Sometimes you are taken a bit by surprise. When that happens to me, I have learned the “surprise” may not be what it appears to be.
Yesterday’s report from the San Antonio Breast Cancer Symposium that the incidence of breast cancer fell dramatically between 2002 and 2003 was one of those surprises.
Not that we weren’t aware that the incidence of breast cancer was either leveling off—or actually decreasing—but we were surprised at the magnitude of the change.
But what has me concerned is the rush to judgment by some experts and much of the media as to the explanation for this apparent welcomed news.
They are saying that this is in fact due to one factor: the decrease in the use of hormone replacement therapy.
I do not agree. There is something going on here that just doesn’t add up.
Let me say at the outset that I have no argument with the researchers who presented this abstract or the quality of their research. They are “top drawer,” and highly regarded in the research and medical communities. I do not dispute their methods or their findings as they reported them from … Continue reading →
Thirty years ago, chronic myelogenous leukemia (CML) was not what we today would call a chronic disease. It was a disease that was initially simple to treat, but would progress over a couple of years to a much more severe illness that would most often not respond to treatment and would, in short order, lead to death. Many of the victims were young folks in the primes of their lives.
I still remember vividly a young patient of mine who, when told that his disease was progressing, committed suicide rather than consider going through intensive chemotherapy that had little chance of success in prolonging his life and no chance in providing a cure.
Today, in the New England Journal of Medicine, a research report reminds us that this disease is now not only treatable, but in fact has become a model for the future treatment of many cancers.
Chronic myelogenous leukemia is now truly a chronic disease.
The news itself is not new.

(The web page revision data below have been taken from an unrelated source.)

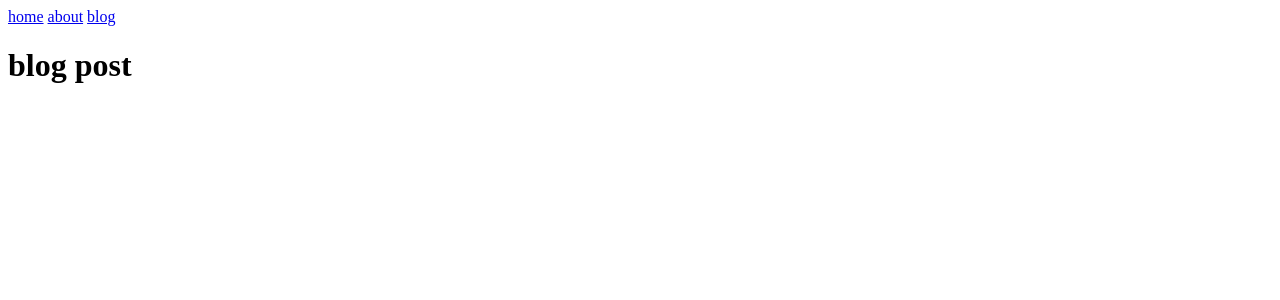
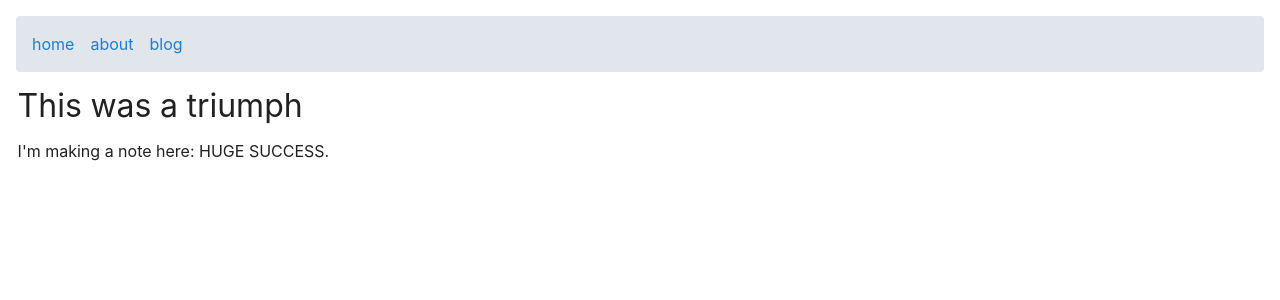
Before and after one commit to skyturtleio/edge-kit, a SvelteKit app: page /blog/cake in a window 1280 px wide. Shown: the top 300 px of the page. Built offline with nearby package versions, Linux system fonts and the light colour scheme.

Commit message:
add post page

```diff
--- a/src/app.html
+++ b/src/app.html
@@ -6,6 +6,252 @@
 		<meta name="viewport" content="width=device-width" />
 		%sveltekit.head%
 	</head>
+<style>
+			body {
+				--bg-1: hsl(0, 0%, 100%);
+				--bg-2: hsl(206, 20%, 90%);
+				--bg-3: hsl(206, 20%, 80%);
+				--fg-1: hsl(0, 0%, 13%);
+				--fg-2: hsl(0, 0%, 20%);
+				--fg-2: hsl(0, 0%, 30%);
+				--link: hsl(208, 77%, 47%);
+				--link-hover: hsl(208, 77%, 55%);
+				--link-active: hsl(208, 77%, 40%);
+				--border-radius: 4px;
+				--font: -apple-system, BlinkMacSystemFont, 'Segoe UI', Roboto, Oxygen, Ubuntu, Cantarell,
+					'Open Sans', 'Helvetica Neue', sans-serif;
+				--font-mono: ui-monospace, 'Cascadia Code', 'Source Code Pro', Menlo, Consolas,
+					'DejaVu Sans Mono', monospace;
+				background: var(--bg-1);
+				color: var(--fg-1);
+				font-family: var(--font);
+				line-height: 1.5;
+				margin: 1rem;
+				height: calc(100vh - 2rem);
+			}
+
+			h1,
+			h2,
+			h3,
+			h4,
+			h5,
+			h6 {
+				font-weight: normal;
+				font-variant-numeric: tabular-nums;
+				line-height: 1.1;
+			}
+
+			:is(h1, h2, h3, h4, h5, h6, p) {
+				margin: 1rem 0.1rem;
+			}
+
+			label {
+				margin: 0.5rem 0.1rem;
+			}
+
+			:is(h1, h2, h3, h4, h5, h6, p, label):first-child {
+				margin-top: 0;
+			}
+
+			:is(h1, h2, h3, h4, h5, h6, p, label):last-child {
+				margin-bottom: 0;
+			}
+
+			a {
+				color: var(--link);
+			}
+
+			a:hover {
+				color: var(--link-hover);
+			}
+
+			a:active {
+				color: var(--link-active);
+			}
+
+			label {
+				display: flex;
+				gap: 0.5rem;
+				align-items: center;
+			}
+
+			label input {
+				margin: 0;
+			}
+
+			button,
+			input,
+			select {
+				font-family: inherit;
+				font-size: inherit;
+			}
+
+			button {
+				background: var(--link);
+				color: var(--bg-1);
+				padding: 0.5rem 1rem;
+				border: none;
+				border-radius: var(--border-radius);
+			}
+
+			button:hover {
+				background: var(--link-hover);
+			}
+
+			button:active {
+				background: var(--link-active);
+			}
+
+			:is(button, button:hover, button:active):disabled {
+				background: var(--link);
+				filter: grayscale(1);
+				opacity: 0.4;
+			}
+
+			input,
+			textarea,
+			select {
+				padding: 0.5rem;
+				border: 1px solid var(--bg-2);
+				border-radius: var(--border-radius);
+				box-sizing: border-box;
+			}
+
+			input,
+			textarea {
+				background: var(--bg-1);
+			}
+
+			select:not([multiple]) {
+				background: var(--bg-2);
+			}
+
+			textarea {
+				font-family: var(--font-mono);
+				font-size: 0.9rem;
+			}
+
+			form {
+				display: flex;
+				flex-direction: column;
+				gap: 1rem;
+				align-items: baseline;
+			}
+
+			ul:has(li):has(form) {
+				list-style: none;
+				padding: 0;
+			}
+
+			li form {
+				flex-direction: row;
+				gap: 0.5rem;
+				margin: 0.5rem 0;
+			}
+
+			nav {
+				position: relative;
+				display: flex;
+				gap: 1em;
+				padding: 1em;
+				background: var(--bg-2);
+				z-index: 2;
+				margin: 0 0 1em 0;
+				border-radius: var(--border-radius);
+			}
+
+			nav a {
+				text-decoration: none;
+			}
+
+			nav a[aria-current='true'] {
+				border-bottom: 2px solid;
+			}
+
+			ul:has(form) {
+				list-style: none;
+				padding: 0;
+			}
+
+			progress {
+				margin: 0.5rem 0;
+			}
+
+			progress:first-child {
+				margin-top: 0;
+			}
+
+			progress:lsat-child {
+				margin-bottom: 0;
+			}
+
+			.error {
+				color: red;
+			}
+
+			code {
+				background: var(--bg-2);
+				font-family: var(--font-mono);
+				font-size: 0.9em;
+				padding: 0.15rem 0.3rem;
+				border-radius: var(--border-radius);
+			}
+
+			ul.todos {
+				padding: 0;
+			}
+
+			ul.todos li:not(:has(> form)),
+			ul.todos li form {
+				position: relative;
+				display: flex;
+				align-items: center;
+				padding: 0.5em 0.5em 0.5em 1em;
+				margin: 0 0 0.5em 0;
+				gap: 0.5em;
+				border-radius: 5px;
+				user-select: none;
+				background: var(--bg-1);
+				filter: drop-shadow(2px 3px 6px rgba(0, 0, 0, 0.1));
+				transition: filter 0.2s, opacity 0.2s;
+			}
+
+			ul.todos .done {
+				filter: none;
+				opacity: 0.4;
+			}
+
+			ul.todos button {
+				border: none;
+				background-color: transparent;
+				background-repeat: no-repeat;
+				background-position: 50% 50%;
+				background-size: 1rem 1rem;
+				cursor: pointer;
+				width: 3em;
+				height: 3em;
+				margin: -0.5em -0.5em -0.5em 0;
+				aspect-ratio: 1;
+				opacity: 0.5;
+				transition: opacity 0.2s;
+			}
+
+			ul.todos button:hover {
+				opacity: 1;
+			}
+
+			body.dark {
+				--bg-1: hsl(0, 0%, 18%);
+				--bg-2: hsl(0, 0%, 30%);
+				--bg-3: hsl(0, 0%, 40%);
+				--fg-1: hsl(0, 0%, 90%);
+				--fg-2: hsl(0, 0%, 70%);
+				--fg-3: hsl(0, 0%, 60%);
+				--link: hsl(206, 96%, 72%);
+				--link-hover: hsl(206, 96%, 78%);
+				--link-active: hsl(206, 96%, 64%);
+			}
+</style>
 	<body data-sveltekit-preload-data="hover">
 		<div style="display: contents">%sveltekit.body%</div>
 	</body>
--- /dev/null
+++ b/src/routes/blog/[slug]/+page.server.ts
@@ -0,0 +1,13 @@
+import { posts } from "../data";
+import { error } from "@sveltejs/kit";
+import type { PageServerLoad } from "./$types";
+
+export const load = (async ({ params }) => {
+	const post = posts.find((post) => post.slug === params.slug);
+
+	if (!post) throw error(404);
+
+	return {
+		post,
+	};
+}) satisfies PageServerLoad;
--- a/src/routes/blog/[slug]/+page.svelte
+++ b/src/routes/blog/[slug]/+page.svelte
@@ -1 +1,7 @@
-<h1>blog post</h1>
+<script lang="ts">
+	import type { PageData } from './$types';
+	export let data: PageData;
+</script>
+
+<h1>{data.post.title}</h1>
+<div>{@html data.post.content}</div>
```
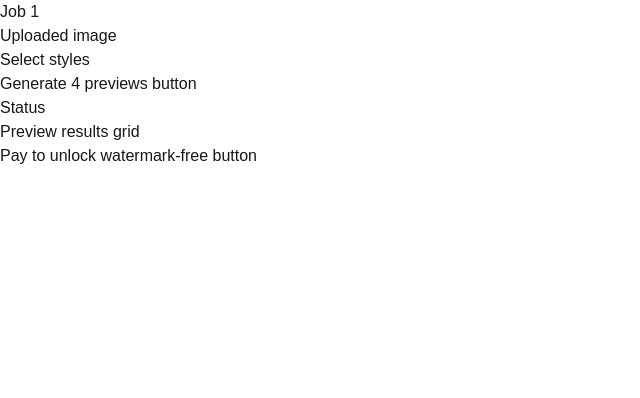
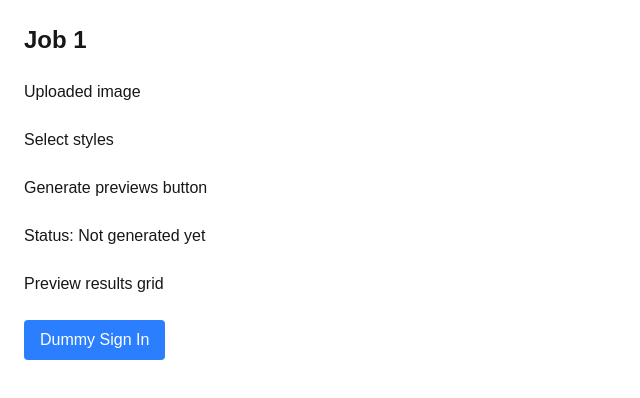
Before and after one commit to vinyarthi/next_js_trial, a Next.js app: page /job/1 in a window 1280 px wide. Shown: the top 398 px of the page, without its empty margins (0-640 px from the left). Built offline with nearby package versions, Linux system fonts and the light colour scheme.

Commit message:
Completed the download functionality.

```diff
--- a/app/job/[id]/page.tsx
+++ b/app/job/[id]/page.tsx
@@ -1,25 +1,33 @@
+import JobPageClient from "@/components/JobPageClient"
+
+
 export default async function JobPage({
-  params,
+    params,
+    searchParams,
 }: {
   params: Promise<{ id: string }>
-}) {
+  searchParams: Promise<{ login?: string, paid?: string }>
+}){
   const { id } = await params
+  const { login, paid } = await searchParams
+
+  const isLoggedIn = login === "true"
+  const isPaid = paid === 'true'
+
+
+  // dummy job data for now
+  const job = {
+    id,
+    imageUrl: "/dog.jpg",
+    status: "Not generated yet",
+    previews: [],
+  }
 
   return (
-    <div>
-      <h1>Job {id}</h1>
-
-      <div>Uploaded image</div>
-
-      <div>Select styles</div>
-
-      <div>Generate 4 previews button</div>
-
-      <div>Status</div>
-
-      <div>Preview results grid</div>
-
-      <div>Pay to unlock watermark-free button</div>
-    </div>
+    <JobPageClient
+      job={job}
+      isLoggedIn={isLoggedIn}
+      isPaid={isPaid}
+    />
   )
 }
--- /dev/null
+++ b/app/job/[id]/payment/page.tsx
@@ -0,0 +1,26 @@
+"use client"
+
+import Link from "next/link"
+import { use } from "react"
+
+export default function PaymentPage({
+  params,
+}: {
+  params: Promise<{ id: string }>
+}) {
+  const { id } = use(params)
+
+  return (
+    <div className="p-6 space-y-6">
+      <h1 className="text-2xl font-bold">Payment Page</h1>
+      <p>Pay $5 to unlock HD images.</p>
+
+      <Link
+        href={`/job/${id}?login=true&paid=true`}
+        className="bg-green-500 text-white px-4 py-2 rounded inline-block"
+      >
+        Pay $5
+      </Link>
+    </div>
+  )
+}
--- /dev/null
+++ b/components/JobPageClient.tsx
@@ -0,0 +1,82 @@
+"use client"
+
+import Link from "next/link"
+import { useState } from "react"
+
+type Job = {
+  id: string
+  imageUrl: string
+  status: string
+  previews: string[]
+}
+
+type JobPageClientProps = {
+  job: Job
+  isLoggedIn: boolean
+  isPaid: boolean
+}
+
+const styles = [
+  "Renaissance",
+  "Modern Pop Art",
+  "Watercolor",
+  "Royal Portrait",
+]
+
+export default function JobPageClient({
+  job,
+  isLoggedIn,
+  isPaid,
+}: JobPageClientProps) {
+  const [selectedStyles, setSelectedStyles] = useState<string[]>([])
+
+
+  function toggleStyle(style: string) {
+    setSelectedStyles((prev) =>
+      prev.includes(style)
+        ? prev.filter((s) => s !== style)
+        : [...prev, style]
+    )
+  }
+
+  const canGenerate = selectedStyles.length > 0
+
+
+  return (
+    <div className="p-6 space-y-6">
+      <h1 className="text-2xl font-bold">Job {job.id}</h1>
+
+      <div>Uploaded image</div>
+      <div>Select styles</div>
+      <div>Generate previews button</div>
+      <div>Status: {job.status}</div>
+      <div>Preview results grid</div>
+
+      {isLoggedIn ? (
+        isPaid ? (
+          <a
+            href="/downloaded_dog_image.jpg"
+            download="pet-portrait-hd.jpg"
+            className="bg-green-500 text-white px-4 py-2 rounded inline-block"
+          >
+            Download images
+          </a>
+        ) : (
+          <Link
+            href={`/job/${job.id}/payment?login=true`}
+            className="bg-green-500 text-white px-4 py-2 rounded inline-block"
+          >
+            Unlock HD for $5
+          </Link>
+        )
+      ) : (
+        <Link
+          href={`/job/${job.id}?login=true`}
+          className="bg-blue-500 text-white px-4 py-2 rounded inline-block"
+        >
+          Dummy Sign In
+        </Link>
+      )}
+    </div>
+  )
+}
```
Also changed, not shown: public/downloaded_dog_image.jpg (added), 1 other file (tests, documents, lock files or other folders).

Five years ago we were told of the remarkable effect of a new drug called Gleevec (imatinib), a targeted therapy, that in short order turned chronic leukemia into … Continue reading →